  Commercial                 5,353
  Adm. and general          73,694
  General tax               56,935  1,155,977
                          ________
For return
 Net return entitled at
 6% per yr. for 14 mos.    117.210
 Est. corresponding inc.
  tax liability             94,000    211.210   $1,412,018
                          ________  _________   __________
Revenue excess                                  $  118,226
                                                Refund due
                                                ==========

VIII. Appellant company in its Proposition IV complains of the trial court's determination that revenue should include a charge of gas to its electric department on the same basis as to other interruptibles. It contends only the actual cost of gas should be charged to that division, for otherwise it forced the company to pay a profit on gas used for its own purpose. The result, it says, was an understatement of firm customers' cost of gas of $12,849 during the refund period. Cost of gas delivered at any place of consumption, of course, is not measured solely by the cost delivered to the distribution system, and as the trial court properly pointed out must include a share of the entire operating expenses. It is not sufficient to take only the cost of the main to that plant in determining these costs. The use of all facilities of the gas distribution system must be included in this figure, and we find no error in the court's determination that the electric division, which established its rates to customers on the basis of costs of operation, be required to pay this cost of fuel supply as do other interruptible customers. This is not a case where gas comes direct to the electric division from the pipe line supply, but is included in the distribution system of the city and metropolitan area. Cases cited by the company are not identical, and of course none are from Iowa which would be binding on this court. Under such a determination we fail to see how either the gas or electric users could claim subsidy by the other. Each must stand its own just and reasonable operating expenses. Each has and must justify its own rate structure.
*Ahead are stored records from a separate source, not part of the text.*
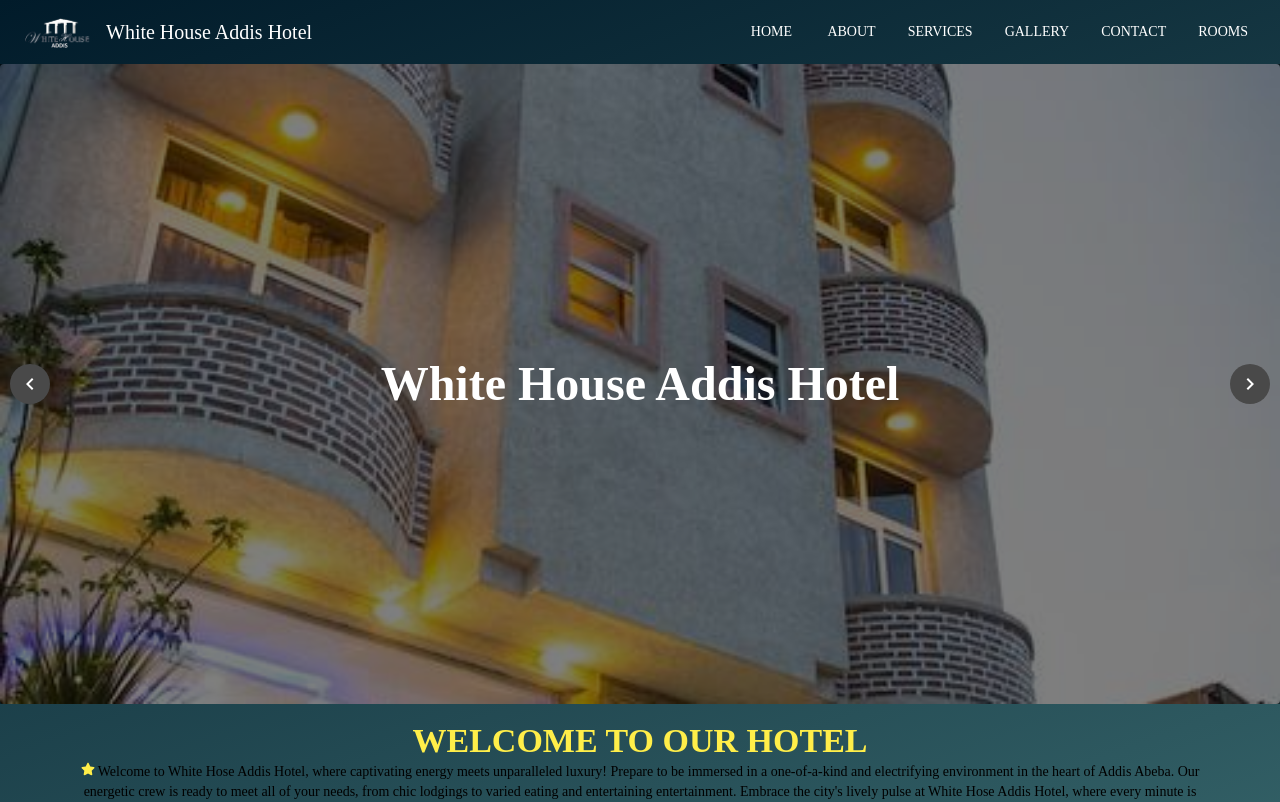
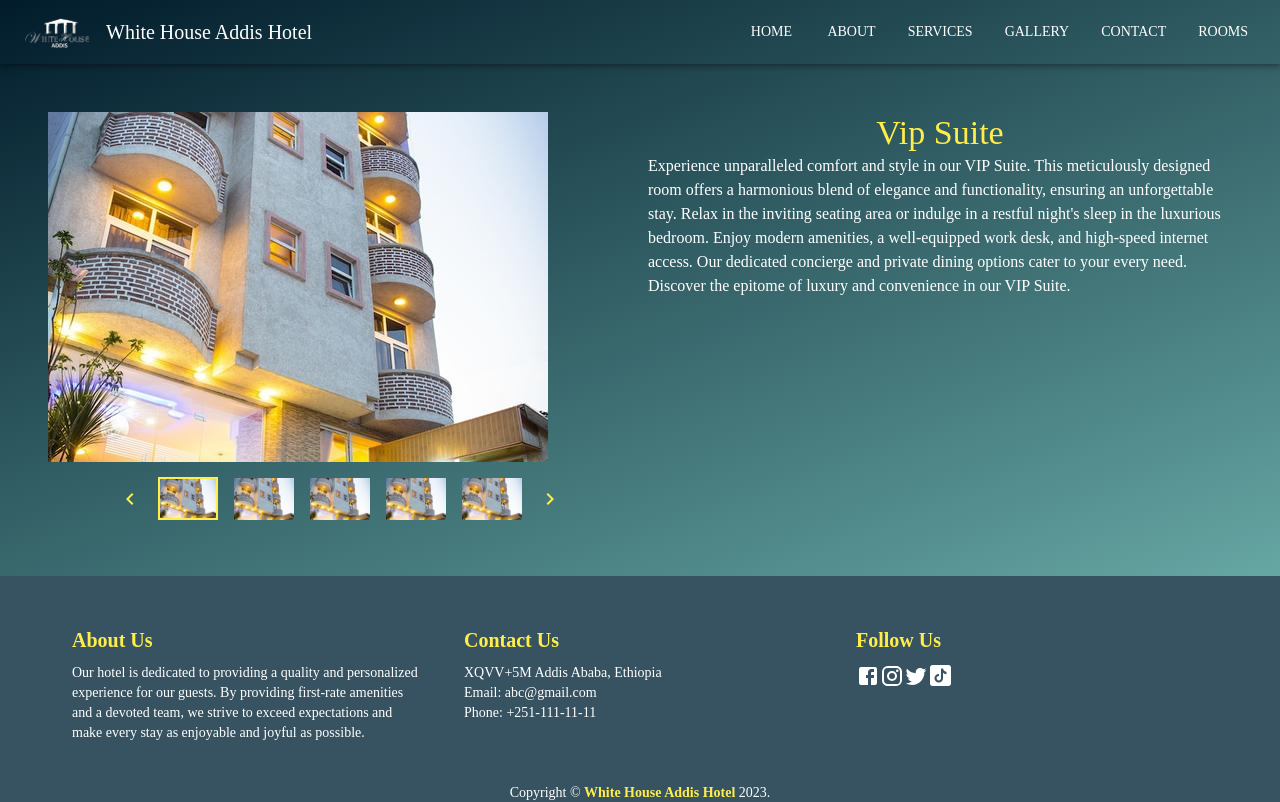
Before and after one commit to DawitSishu/whitehouse, a React (Vite) app: page / in a window 1280 px wide. Shown: the top 802 px of the page. Built offline with nearby package versions, Linux system fonts and the light colour scheme; a web font is replaced by a local one.

Commit message:
now the room looks somewhat okay

```diff
--- a/src/App.jsx
+++ b/src/App.jsx
@@ -29,7 +29,7 @@
       },
     },
     text: {
-      primary: "#000000",
+      primary: "#ffffff",
     },
   },
   typography: {
@@ -75,7 +75,7 @@
             path="/"
             element={
               <Suspense fallback={<Loader />}>
-                <Home />
+                <Rooms />
               </Suspense>
             }
           />
--- a/src/Components/Rooms/index.jsx
+++ b/src/Components/Rooms/index.jsx
@@ -1,13 +1,115 @@
-import React from "react";
+import React, { useState, useEffect } from "react";
+import {
+  Grid,
+  Typography,
+  IconButton,
+  List,
+  ListItem,
+  ListItemIcon,
+  Box,
+} from "@mui/material";
+import NavigateNextIcon from "@mui/icons-material/NavigateNext";
+import NavigateBeforeIcon from "@mui/icons-material/NavigateBefore";
+import { IoDiamondSharp } from "react-icons/io5";
+import img from "../../assets/white.jpg";
 import Navbar from "../Navbar";
+import Footer from "../Footer";
 
-const index = () => {
+const roomData = {
+  image: img,
+  description:
+    "Experience unparalleled comfort and style in our VIP Suite. This meticulously designed room offers a harmonious blend of elegance and functionality, ensuring an unforgettable stay. Relax in the inviting seating area or indulge in a restful night's sleep in the luxurious bedroom. Enjoy modern amenities, a well-equipped work desk, and high-speed internet access. Our dedicated concierge and private dining options cater to your every need. Discover the epitome of luxury and convenience in our VIP Suite.",
+  images: [img, img, img, img, img],
+  title: "Vip Suite",
+  features: [
+    "24-hour room service",
+    "Comfortable beds and pillows",
+    "Fast Wi-Fi Connection",
+    "In-room safe box",
+    "Balcony",
+    "Daily housekeeping",
+    "Iron & Extra bed",
+    "Telephone",
+    "Refrigerator",
+    "Cable television",
+    "Jacuzzi",
+    "In-room Air condition",
+  ],
+};
+
+const RoomPage = () => {
+  const [currentImageIndex, setCurrentImageIndex] = useState(0);
+
+  useEffect(() => {
+    window.scrollTo(0, 0);
+  }, []);
+
+  const handleNextImage = () => {
+    setCurrentImageIndex(
+      (prevIndex) => (prevIndex + 1) % roomData.images.length
+    );
+  };
+
+  const handlePreviousImage = () => {
+    setCurrentImageIndex((prevIndex) =>
+      prevIndex === 0 ? roomData.images.length - 1 : prevIndex - 1
+    );
+  };
+
+  const handleThumbnailClick = (index) => {
+    setCurrentImageIndex(index);
+  };
+
   return (
     <div>
       <Navbar />
-      room index
+      <Box sx={{ padding: 3, margin: 3 }}>
+        <Grid container spacing={2}>
+          <Grid item xs={12} md={6}>
+            <img
+              src={roomData.images[currentImageIndex]}
+              alt="Main"
+              loading="lazy"
+              style={{
+                maxWidth: "100%",
+                height: "auto",
+              }}
+            />
+            <div style={{ textAlign: "center" }}>
+              <IconButton onClick={handlePreviousImage}>
+                <NavigateBeforeIcon color="primary" />
+              </IconButton>
+              {roomData.images.map((thumbnail, index) => (
+                <IconButton key={index} onClick={() => handleThumbnailClick(index)}>
+                  <img
+                    src={thumbnail}
+                    alt={`Thumbnail ${index}`}
+                    loading="lazy"
+                    style={{
+                      width: "60px",
+                      height: "auto",
+                      border: currentImageIndex === index ? "2px solid #FFEE49" : "none",
+                      cursor: "pointer",
+                    }}
+                  />
+                </IconButton>
+              ))}
+              <IconButton onClick={handleNextImage}>
+                <NavigateNextIcon color="primary" />
+              </IconButton>
+            </div>
+          </Grid>
+          <Grid item xs={12} md={6}>
+            <Typography variant="h4" color="primary" align="center">
+              {roomData.title}
+            </Typography>
+            <Typography>{roomData.description}</Typography>
+          </Grid>
+        </Grid>
+      </Box>
+      <Footer />
     </div>
   );
 };
 
-export default index;
+export default RoomPage;
```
IX. It is true the trial court's original injunction in this case went too far in enjoining the city from enacting an ordinance providing an increased rate in excess of that set in Ordinance 1026, or from in any way interfering with the interim rate fixed by the company, but it later, and before the main case was heard, did modify these terms to enjoin only the enforcement of Ordinance 1026.

It is also true that if the permanent injunction issued by the trial court prevents any rate in the future at or below that set out in Ordinance 1026, it was too broad, for conditions are constantly changing and it may well be that the supplier's rates would be reduced to such an extent a lower rate would be proper. To the extent that the injunction applies regardless of changed conditions and operating expenses, it is and should be modified. No one can foresee future events, and although cost reduction seems improbable now, the court's interference with the legislative function of the city under such conditions would be erroneous.

There were other appellee city complaints such as to the inclusion of a portion of the costs of this litigation in operating expense, and the sufficiency of the evidence as to value, income tax accruals consideration in fixing operating or working capital, and others, but we would unduly extend this opinion to discuss them in detail. We *56 have carefully considered them with the trial court's conclusions and we think the determinations of the trial court were warranted by the evidence and concur in them.

Printing costs greatly exceed that allowed by this court in appeal cases, and assessed printing costs which exceed $1.50 per page will be reduced to that amount. Costs in this court will be equally divided. Clerk assess.

Subject to the changes indicated, the judgment of the trial court is affirmed.

Modified and affirmed.

All Justices concur.